Watch Australia's first new military aircraft in half a century take flight. Boeing's unmanned "Loyal Wingman" accompanies fighter jets into combat

Boeing’s new Loyal Wingman drone has completed its first flight in the Australian outback. The aircraft is designed to accompany fighter jets into combat. The drone is also the first domestically produced Australian military aircraft in more than 50 years.

Last weekend, Boeing and the Royal Australian Air Force reached an important milestone deep in the Outback: the maiden flight of the first new military aircraft designed and manufactured in Australia in more than half a century.

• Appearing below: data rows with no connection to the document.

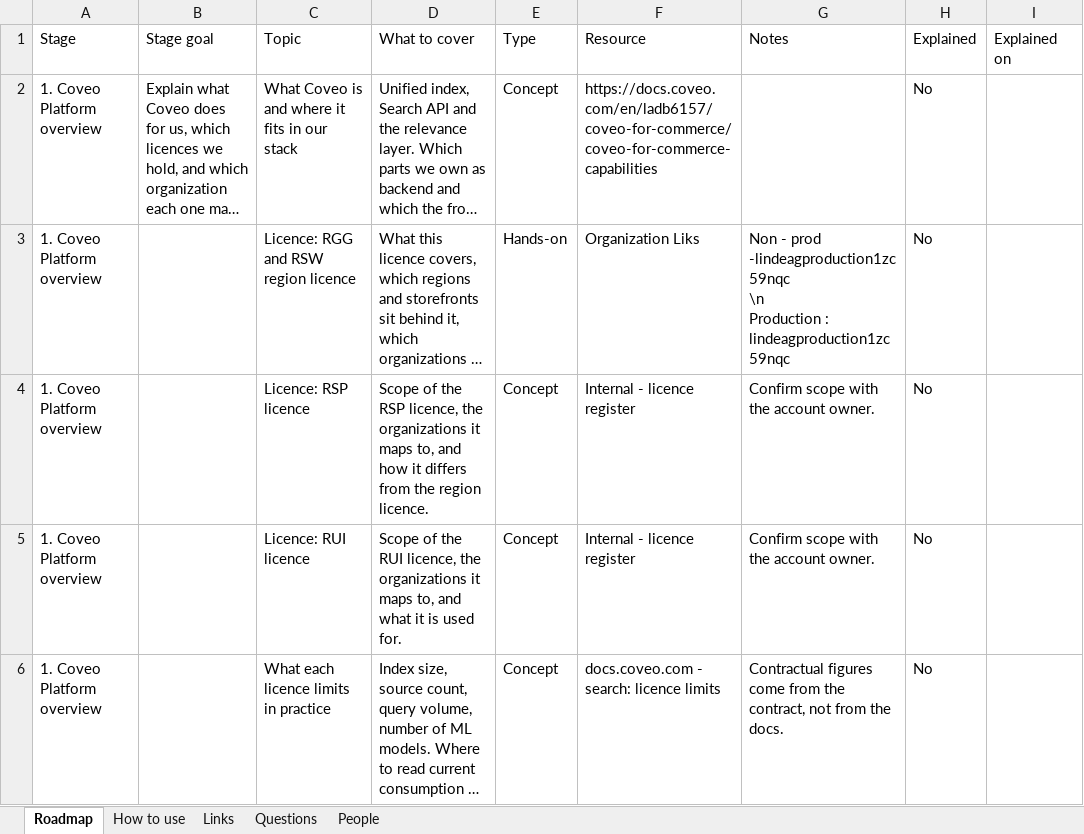
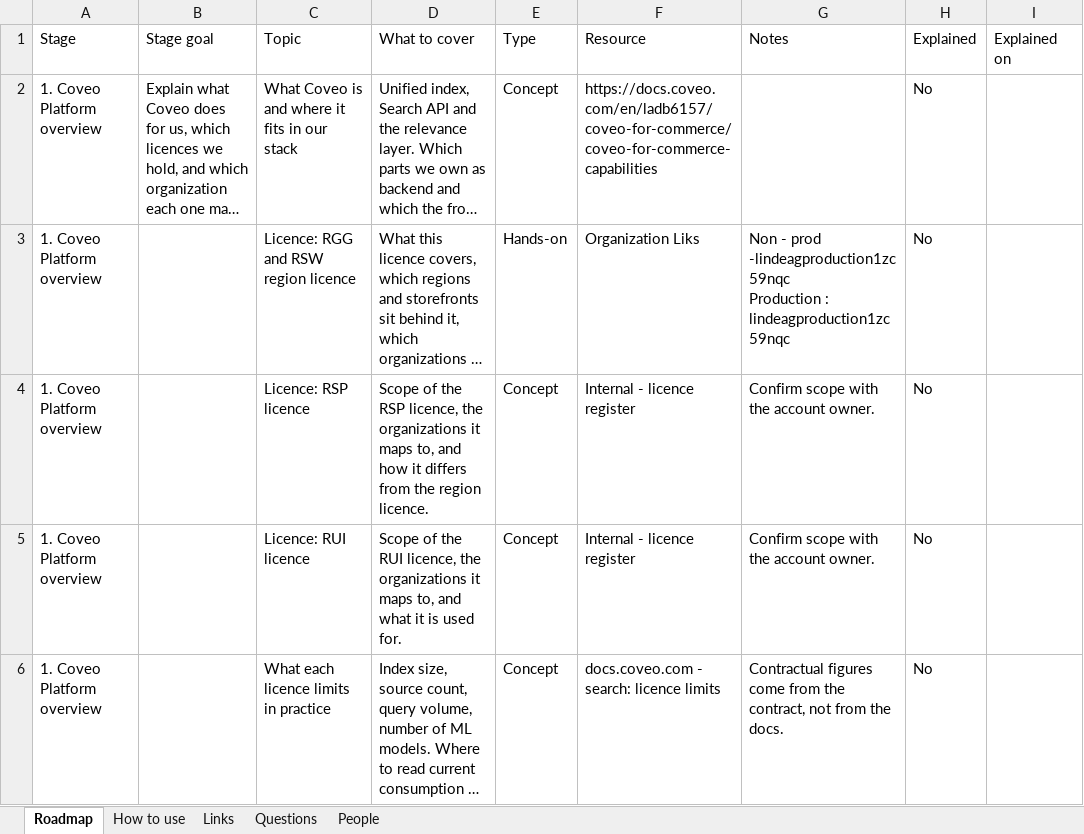
Before and after one commit to akshay0828/CoveoKT, an Excel workbook: coveo-kt-tracker.xlsx, sheet Roadmap, drawn as a sheet; only a part is shown; long unchanged cells end in …; values as stored, in another font and other column widths than the file's, no borders; ↵ is a line break in a cell; the diff names each change by its address in the sheet, - before the commit and + after, or states it on an @@ line.

Commit message:
KT progress: topic list edited by AKSHAY

```diff
--- a/coveo-kt-tracker.xlsx (sheet Roadmap)
+++ b/coveo-kt-tracker.xlsx (sheet Roadmap)
-G3: …prod -lindeagproduction1zc59nqc ↵ \n ↵ Production :…
+G3: …prod -lindeagproduction1zc59nqc ↵ Production :…
```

Boeing’s Loyal Wingman drone will act as a test bed for what the aerospace manufacturer calls “air teaming,” or the side-by-side flying of crewed and uncrewed warplanes.

The flight took place on March 1, with a pilot controlling the aircraft remotely from Australia’s Woomera Range Complex. Boeing is working with the Australian government and 35 Australian industry teams to develop the aircraft.

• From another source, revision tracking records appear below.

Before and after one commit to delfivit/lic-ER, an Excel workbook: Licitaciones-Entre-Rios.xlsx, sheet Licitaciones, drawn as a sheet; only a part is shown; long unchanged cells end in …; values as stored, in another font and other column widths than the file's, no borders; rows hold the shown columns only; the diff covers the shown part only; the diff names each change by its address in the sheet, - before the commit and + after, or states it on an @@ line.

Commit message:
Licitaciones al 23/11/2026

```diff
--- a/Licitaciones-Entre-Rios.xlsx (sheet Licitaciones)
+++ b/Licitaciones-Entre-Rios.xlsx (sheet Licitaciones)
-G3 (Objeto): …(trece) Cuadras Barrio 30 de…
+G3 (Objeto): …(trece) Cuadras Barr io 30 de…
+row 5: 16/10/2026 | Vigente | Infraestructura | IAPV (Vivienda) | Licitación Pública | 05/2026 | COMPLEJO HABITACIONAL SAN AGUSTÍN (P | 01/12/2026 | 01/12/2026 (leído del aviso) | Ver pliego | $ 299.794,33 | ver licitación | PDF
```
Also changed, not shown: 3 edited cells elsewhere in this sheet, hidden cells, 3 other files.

Boeing first unveiled the Loyal Wingman in mock-up form at Australia’s 2019 Avalon air show. Since then, the real aircraft has performed taxi, ground handling, navigation, and control tests, as well as tests of its pilot interface. Boeing claims the aircraft went from design to flight testing in just 3 years, thanks to the use of model-based digital engineering techniques.

During the test flight, the aircraft completed “a successful take-off under its own power before flying a predetermined route at different speeds and altitudes to verify flight functionality and demonstrate the performance of the Airpower Teaming System design,” Boeing says.

The Loyal Wingman concept envisions crewed and uncrewed aircraft flying together on combat missions. The uncrewed aircraft could autonomously fly a mission in support of the crewed aircraft, carrying jamming equipment, sensors, or even air-to-air or air-to-ground weapons.

An uncrewed drone could act as the eyes and ears of a fighter jet, allowing the crewed jet to turn off its radar and thus make it more difficult to detect. The drone could also fly ahead of a crewed fighter, hunting surface-to-air missile systems and clearing the way for jets with humans inside. Two drones could also act as flying magazines, with crewed jets directing them to launch missiles and bombs against targets.

Boeing Australia will build four Loyal Wingman prototypes and use their data to advance its air teaming program. It’s not clear if Loyal Wingman will become an operational system at this point, though Boeing hints it can already carry unspecified payloads.